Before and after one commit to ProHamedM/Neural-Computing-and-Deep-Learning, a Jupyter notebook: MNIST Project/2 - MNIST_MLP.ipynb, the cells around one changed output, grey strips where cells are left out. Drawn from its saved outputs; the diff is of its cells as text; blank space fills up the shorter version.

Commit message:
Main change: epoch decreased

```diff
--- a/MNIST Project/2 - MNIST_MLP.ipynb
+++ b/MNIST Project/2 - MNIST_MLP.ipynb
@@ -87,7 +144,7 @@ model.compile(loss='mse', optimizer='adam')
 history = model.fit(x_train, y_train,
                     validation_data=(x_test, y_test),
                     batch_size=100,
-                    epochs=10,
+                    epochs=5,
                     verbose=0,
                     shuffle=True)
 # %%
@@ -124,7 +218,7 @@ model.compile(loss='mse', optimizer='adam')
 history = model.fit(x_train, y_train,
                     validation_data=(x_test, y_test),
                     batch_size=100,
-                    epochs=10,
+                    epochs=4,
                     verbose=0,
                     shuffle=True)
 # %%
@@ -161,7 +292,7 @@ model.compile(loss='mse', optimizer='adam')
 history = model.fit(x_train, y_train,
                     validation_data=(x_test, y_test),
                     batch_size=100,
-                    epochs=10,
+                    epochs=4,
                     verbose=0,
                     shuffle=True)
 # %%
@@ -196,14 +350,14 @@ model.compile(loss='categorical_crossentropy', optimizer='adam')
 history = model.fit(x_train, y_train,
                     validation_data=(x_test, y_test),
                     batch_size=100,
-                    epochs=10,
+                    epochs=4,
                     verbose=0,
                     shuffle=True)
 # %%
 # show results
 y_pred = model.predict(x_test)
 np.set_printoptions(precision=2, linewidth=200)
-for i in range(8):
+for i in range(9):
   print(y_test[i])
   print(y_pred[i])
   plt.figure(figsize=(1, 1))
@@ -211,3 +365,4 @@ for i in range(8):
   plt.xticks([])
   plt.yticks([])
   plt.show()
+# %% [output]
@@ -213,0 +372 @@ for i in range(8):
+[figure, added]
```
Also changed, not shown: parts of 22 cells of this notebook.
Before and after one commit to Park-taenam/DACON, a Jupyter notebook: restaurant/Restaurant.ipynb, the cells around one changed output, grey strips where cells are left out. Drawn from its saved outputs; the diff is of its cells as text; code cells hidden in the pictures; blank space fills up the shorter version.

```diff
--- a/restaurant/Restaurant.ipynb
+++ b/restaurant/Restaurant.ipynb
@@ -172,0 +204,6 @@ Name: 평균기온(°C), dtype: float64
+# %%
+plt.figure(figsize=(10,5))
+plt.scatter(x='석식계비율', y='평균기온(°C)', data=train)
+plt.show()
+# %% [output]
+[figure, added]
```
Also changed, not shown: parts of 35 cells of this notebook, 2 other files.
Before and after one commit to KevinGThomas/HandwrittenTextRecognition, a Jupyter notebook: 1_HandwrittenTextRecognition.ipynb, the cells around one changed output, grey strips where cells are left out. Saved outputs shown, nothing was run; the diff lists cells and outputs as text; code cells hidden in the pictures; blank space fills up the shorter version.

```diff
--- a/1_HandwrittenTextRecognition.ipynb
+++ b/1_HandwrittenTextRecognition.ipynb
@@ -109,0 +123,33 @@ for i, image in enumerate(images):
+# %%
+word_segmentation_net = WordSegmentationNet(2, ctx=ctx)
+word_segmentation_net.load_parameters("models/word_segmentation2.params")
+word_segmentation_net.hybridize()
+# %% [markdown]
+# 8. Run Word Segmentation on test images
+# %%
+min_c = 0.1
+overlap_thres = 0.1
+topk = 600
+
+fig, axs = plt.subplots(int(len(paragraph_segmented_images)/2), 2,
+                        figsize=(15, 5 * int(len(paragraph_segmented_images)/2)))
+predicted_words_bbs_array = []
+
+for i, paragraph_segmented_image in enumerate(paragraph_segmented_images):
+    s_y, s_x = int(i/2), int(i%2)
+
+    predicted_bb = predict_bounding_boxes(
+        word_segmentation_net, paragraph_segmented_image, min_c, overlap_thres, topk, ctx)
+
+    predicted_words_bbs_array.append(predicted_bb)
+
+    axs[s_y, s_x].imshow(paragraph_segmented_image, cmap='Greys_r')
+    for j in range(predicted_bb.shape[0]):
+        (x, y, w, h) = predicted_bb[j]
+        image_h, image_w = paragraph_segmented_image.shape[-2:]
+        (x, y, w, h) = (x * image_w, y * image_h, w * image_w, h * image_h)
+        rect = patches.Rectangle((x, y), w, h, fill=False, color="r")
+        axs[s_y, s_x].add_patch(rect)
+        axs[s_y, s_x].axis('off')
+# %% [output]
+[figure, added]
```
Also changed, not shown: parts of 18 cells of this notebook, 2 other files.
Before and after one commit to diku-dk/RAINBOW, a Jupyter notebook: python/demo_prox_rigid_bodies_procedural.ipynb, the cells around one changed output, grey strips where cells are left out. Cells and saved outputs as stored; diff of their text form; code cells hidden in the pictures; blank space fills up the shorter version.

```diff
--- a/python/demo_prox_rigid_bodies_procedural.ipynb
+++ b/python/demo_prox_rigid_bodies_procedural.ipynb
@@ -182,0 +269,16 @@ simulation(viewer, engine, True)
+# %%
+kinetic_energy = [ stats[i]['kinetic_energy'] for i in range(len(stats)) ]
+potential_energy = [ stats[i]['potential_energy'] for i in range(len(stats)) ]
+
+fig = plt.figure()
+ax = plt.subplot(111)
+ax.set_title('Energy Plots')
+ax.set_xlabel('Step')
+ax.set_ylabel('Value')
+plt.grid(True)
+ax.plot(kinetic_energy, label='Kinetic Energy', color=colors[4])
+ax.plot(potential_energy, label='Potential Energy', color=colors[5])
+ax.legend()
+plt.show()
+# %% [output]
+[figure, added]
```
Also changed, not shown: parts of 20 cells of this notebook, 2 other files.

* **What is expected**:
What is the number of lines in the data that include "range"? Respond with that number and no other text.

* **Reply to the task**:
7